    Indeed, the future of EdgeX is bright. The platform is getting smaller and the community around it is getting bigger…all before we’ve even lit the candle on the first birthday cake.

    Jim White is an EdgeX Foundry TSC Member and Chair of Core Services Working Group. He is also Distinguished Engineer and Project Lead of the IoT Platform Development Team within Dell Technologies IoT Solutions Division.

    The post EdgeX Foundry Continues Momentum with ‘California Code’ Preview appeared first on The Linux Foundation.

    https://www.linuxfoundation.org/blog/edgex-foundry-momentum-california-code-preview/





Tmux Commands

screen and tmux

A comparison of the features (or more-so just a table of notes for accessing some of those features) for GNU screen and BSD-licensed tmux.

The formatting here is simple enough to understand (I would hope). ^ means ctrl+, so ^x is ctrl+x. M- means meta (generally left-alt or escape)+, so M-x is left-alt+x

It should be noted that this is no where near a full feature-set of either group. This - being a cheat-sheet - is just to point out the most very basic features to get you on the road.

Trust the developers and manpage writers more than me. This document is originally from 2009 when tmux was still new - since then both of these programs have had many updates and features added (not all of which have been dutifully noted here).
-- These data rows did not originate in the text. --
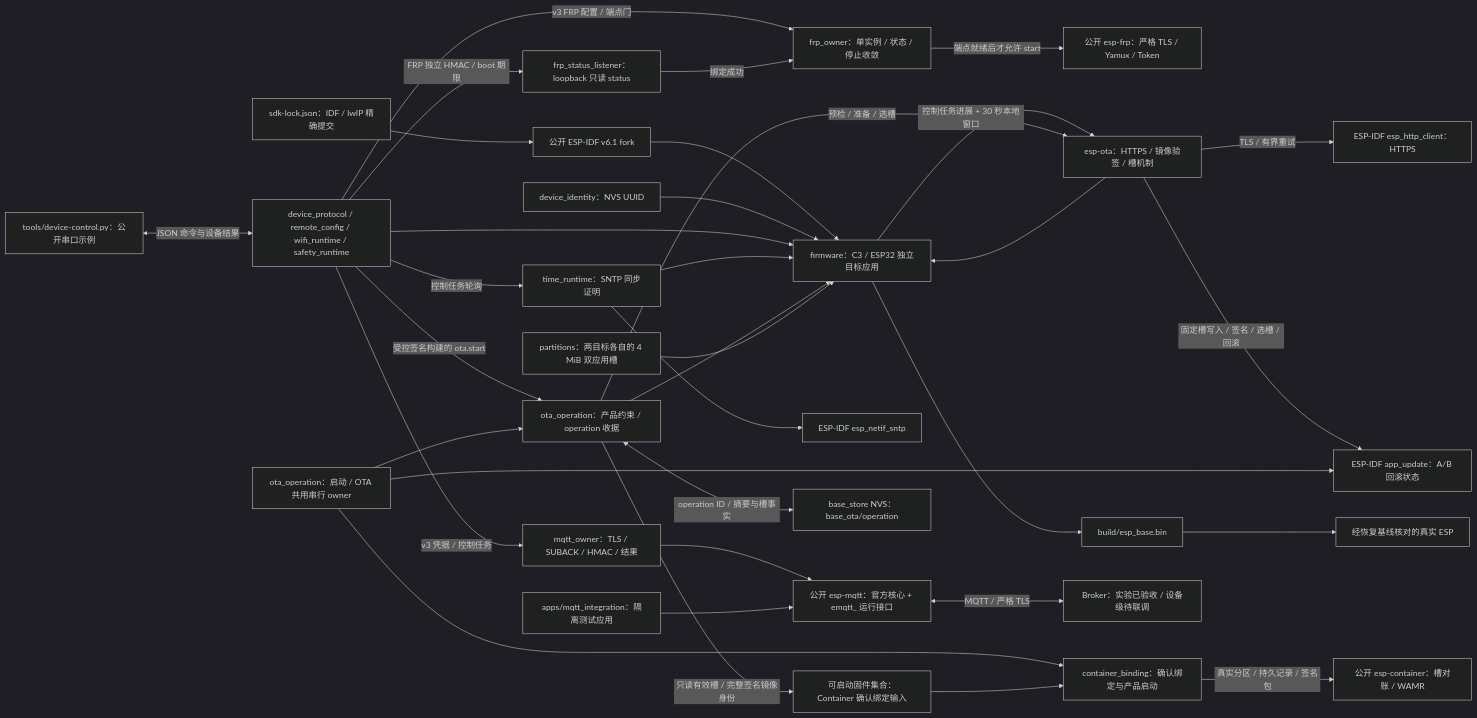
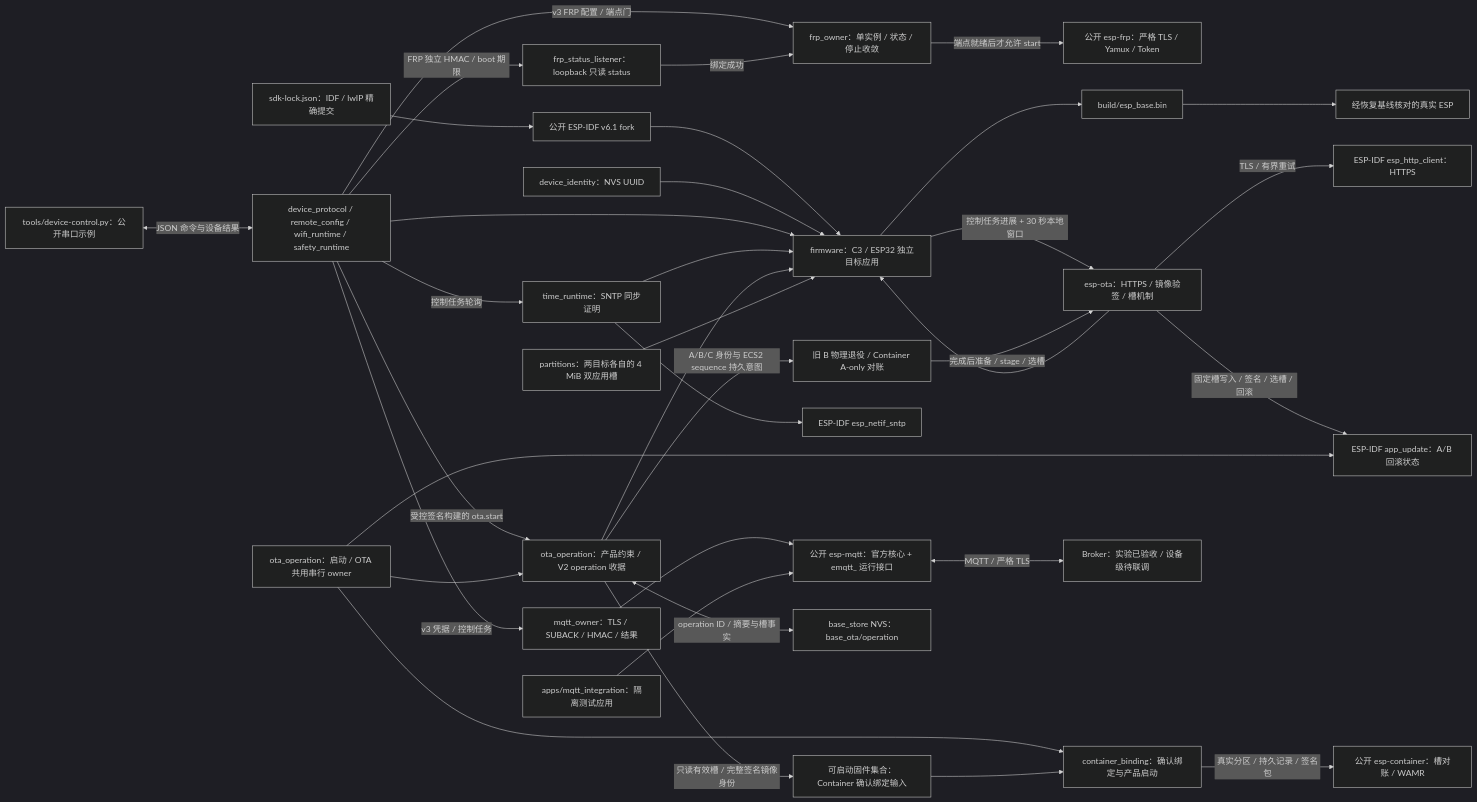
One commit to darren-you/esp_base changed the diagram in README.md. Above: the diagram before and after it, drawn with Mermaid (dark theme). The commit also changed other lines of this file and 23 other files, not shown here.

````diff
--- a/README.md
+++ b/README.md
@@ -7,36 +7,37 @@
 ```mermaid
 flowchart LR
     sdk_lock["sdk-lock.json：IDF / lwIP 精确提交"] --> sdk["公开 ESP-IDF v6.1 fork"]
     sdk --> firmware["firmware：C3 / ESP32 独立目标应用"]
     identity["device_identity：NVS UUID"] --> firmware
     state["device_protocol / remote_config / wifi_runtime / safety_runtime"] --> firmware
     state -->|"v3 凭据 / 控制任务"| mqtt_owner["mqtt_owner：TLS / SUBACK / HMAC / 结果"]
     mqtt_owner --> mqtt
     state -->|"v3 FRP 配置 / 端点门"| frp_owner["frp_owner：单实例 / 状态 / 停止收敛"]
     state -->|"FRP 独立 HMAC / boot 期限"| frp_status["frp_status_listener：loopback 只读 status"]
     frp_status -->|"绑定成功"| frp_owner
     frp_owner -->|"端点就绪后才允许 start"| frp["公开 esp-frp：严格 TLS / Yamux / Token"]
     time["time_runtime：SNTP 同步证明"] --> firmware
     state -->|"控制任务轮询"| time
     time --> idf_time["ESP-IDF esp_netif_sntp"]
     ota["esp-ota：HTTPS / 镜像验签 / 槽机制"] --> firmware
-    receipt["ota_operation：产品约束 / operation 收据"] --> firmware
+    receipt["ota_operation：产品约束 / V2 operation 收据"] --> firmware
     receipt -->|"只读有效槽 / 完整签名镜像身份"| image_set["可启动固件集合：Container 确认绑定输入"]
     firmware -->|"控制任务进展 + 30 秒本地窗口"| ota
     state -->|"受控签名构建的 ota.start"| receipt
-    receipt -->|"预检 / 准备 / 选槽"| ota
+    receipt -->|"A/B/C 身份与 ECS2 sequence 持久意图"| retire["旧 B 物理退役 / Container A-only 对账"]
+    retire -->|"完成后准备 / stage / 选槽"| ota
     ota -->|"TLS / 有界重试"| https["ESP-IDF esp_http_client：HTTPS"]
     ota -->|"固定槽写入 / 签名 / 选槽 / 回滚"| slot["ESP-IDF app_update：A/B 回滚状态"]
     receipt <-->|"operation ID / 摘要与槽事实"| nvs["base_store NVS：base_ota/operation"]
     owner["ota_operation：启动 / OTA 共用串行 owner"] --> receipt
     owner --> slot
     binding["container_binding：确认绑定与产品启动"] -->|"真实分区 / 持久记录 / 签名包"| container["公开 esp-container：槽对账 / WAMR"]
     owner --> binding
     image_set --> binding
     layout["partitions：两目标各自的 4 MiB 双应用槽"] --> firmware
     host["tools/device-control.py：公开串口示例"] <-->|"JSON 命令与设备结果"| state
     firmware --> image["build/esp_base.bin"]
     lab["apps/mqtt_integration：隔离测试应用"] --> mqtt["公开 esp-mqtt：官方核心 + emqtt_ 运行接口"]
     mqtt <-->|"MQTT / 严格 TLS"| broker["Broker：实验已验收 / 设备级待联调"]
     image --> board["经恢复基线核对的真实 ESP"]
 ```
````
Action tmux screen
start a new session tmux OR
tmux new OR
tmux new-session
screen
re-attach a detached session tmux attach OR
tmux attach-session
screen-r
re-attach an attached session (detaching it from elsewhere) tmux attach -d OR
tmux attach-session -d
screen -dr
re-attach an attached session (keeping it attached elsewhere) tmux attach OR
tmux attach-session
screen -x
detach from currently attached session ^b d OR
^b :detach
^a ^d OR
^a :detach
rename-window to newname ^b , <newname> OR
^b :rename-window <newn>
^a A <newname>
list windows ^b w ^a w
list windows in chooseable menu ^a "
go to window # ^b # ^a #
go to last-active window ^b l ^a ^a
go to next window ^b n ^a n
go to previous window ^b p ^a p
see keybindings ^b ? ^a ?
list sessions ^b s OR
tmux ls OR
tmux list-sessions
screen -ls
toggle visual bell ^a ^g
create another window ^b c ^a c
exit current shell/window ^d ^d
split window/pane horizontally ^b " ^a S
split window/pane vertically ^b % ^a |
switch to other pane ^b o ^a <tab>
kill the current pane ^b x OR (logout/^D)
collapse the current pane/split (but leave processes running) ^a X
cycle location of panes ^b ^o
swap current pane with previous ^b {
swap current pane with next ^b }
show time ^b t
show numeric values of panes ^b q
toggle zoom-state of current pane (maximize/return current pane) ^b z
break the current pane out of its window (to form new window) ^b !
re-arrange current panels within same window (different layouts) ^b [space]
Kill the current window (and all panes within) ^b killw [target-window]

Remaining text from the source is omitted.